“Hey, yes, you too. What do you do ?”
“I‘m studying to be an architect.”
“Oh, that’s so interesting.. Have you read the Fountainhead ?”
I can‘t count the number of times the Fountainhead has been referenced to me because I am an architect. I get their point. The protagonists are both architects and it‘s their career paths that are being narrated through the book.
I read Ayn Rand’s The Fountainhead when I was in the first year of my undergrad. A professor mentioned it (because someone referenced it to him, I am sure now) and I was 18, fairly new to reading(it‘s an acquired habit) and admittedly, the book flew over my head. Even if you asked me to recall what the plot is, I wouldn’t be able to. But what stuck with me was something way more important than remembering Howard Roark or Peter Keating’s lives stories.

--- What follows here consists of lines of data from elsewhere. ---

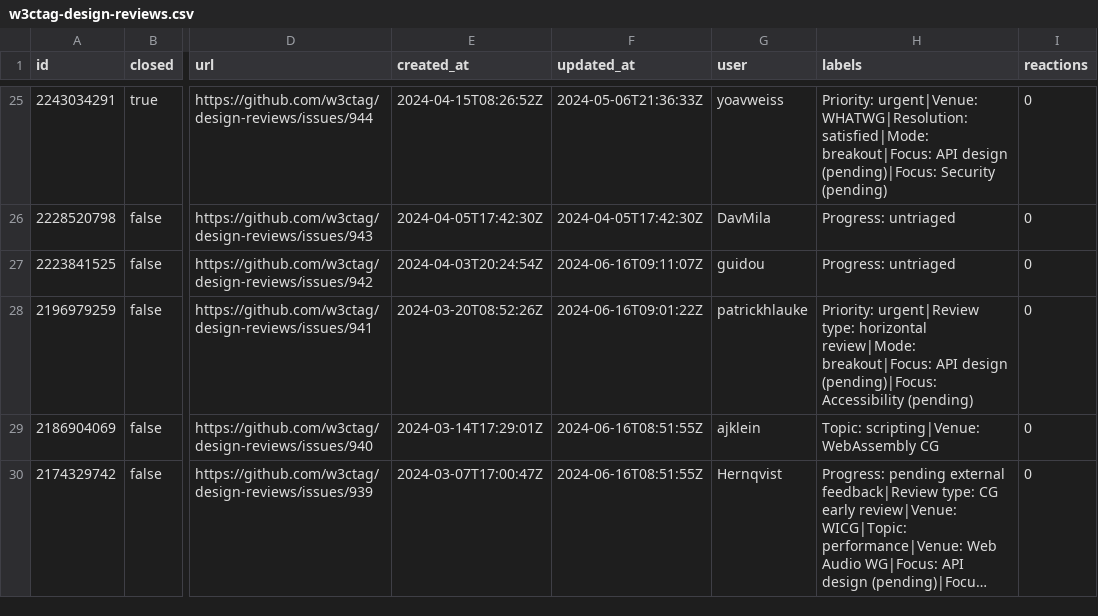
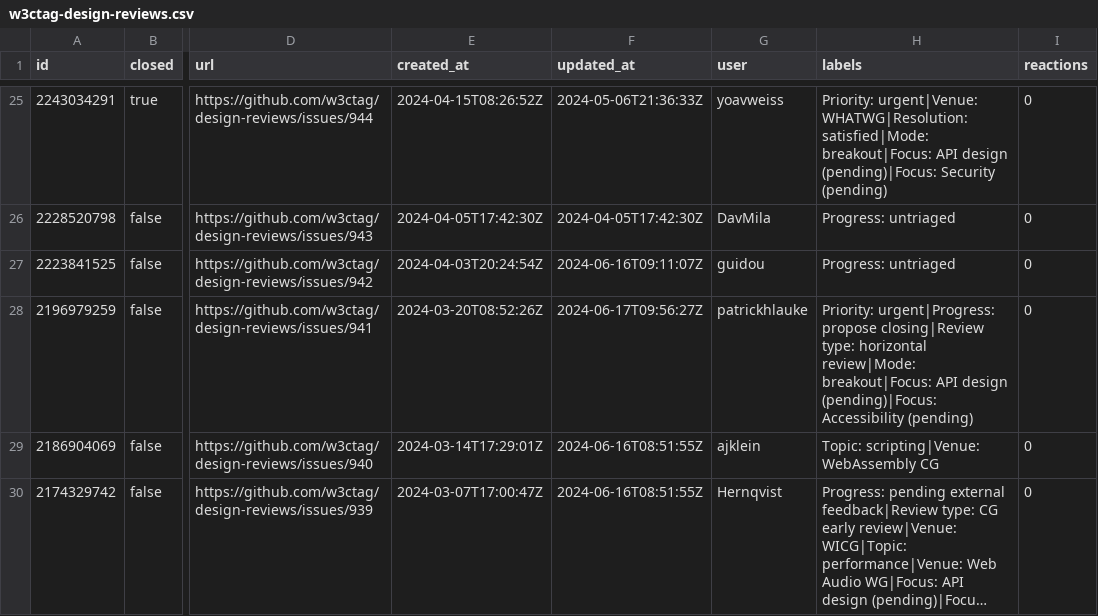
Before and after one commit to hsinyi/compat-utils, a CSV file: output/w3ctag-design-reviews.csv, drawn as a sheet; only a part is shown, gaps mark what is left out; long unchanged cells end in …; the diff covers the shown part only; the diff names each change by its address in the sheet, - before the commit and + after, or states it on an @@ line.

```diff
--- a/output/w3ctag-design-reviews.csv
+++ b/output/w3ctag-design-reviews.csv
-F28 (updated_at): 2024-06-16T09:01:22Z
+F28 (updated_at): 2024-06-17T09:56:27Z
-H28 (labels): Priority: urgent|Review type: horizontal…
+H28 (labels): Priority: urgent|Progress: propose closing|Review type: horizontal…
```
Also changed, not shown: 9 edited cells elsewhere in this file, output/all-comments.csv, output/webkit-standards-positions.csv, 6 other files.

The author, Ayn Rand, wrote the book where the characters acted as vessels for her version of the ideal man. Howard Roark was the ideal man - the temperamental genius, gifted with creativity, who doesn’t need a formal education(he’s thrown out, btw) to validate his worth. He’s also the egoistic architect whose ‘starchitect-ness’ we worship(flawed!) within the profession. The anti-thesis of Roark is Peter Keating, the hard working one but sadly not gifted, who networks himself to the top. The former, despite his gift, operates on principles and tastes a very different version of success than the latter, who constantly returns to Roark to help sustain his success.
The reason that the book is important is because of how much every reader craves to be like Roark. Throughout the entire read, you find yourself wanting to be like the man, the creative genius who doesn’t need commercial gratification. On the other hand, you find yourself shirking away any resemblances to Keating, with all his insecurities exposed by the author as undesirable.
I can guarantee that any creative person will be able to relate to the insecurities of our own work - Are we good enough ? Will I make it ? Am I as talented as my peers ? These are questions that plague every one of us and that’s just the nature of the field that depends on both evaluative and descriptive criticism. The book, whether it idolises a genius or dissects an insecure man, holds up a mirror to the reader. Who do you want to be more like ? The answer to that question reveals a lot more about ourselves than we’d thought the book would end up doing.
Ayn Rand’s Objectivism, the individualistic philosophy at the core of the book, might be it‘s own undoing for in reality, the fact is that we’re all a little bit of both and that while we crave to be the ideal version of man(or woman!), there’s many (ugly) nuances to our lives that are hard to shake.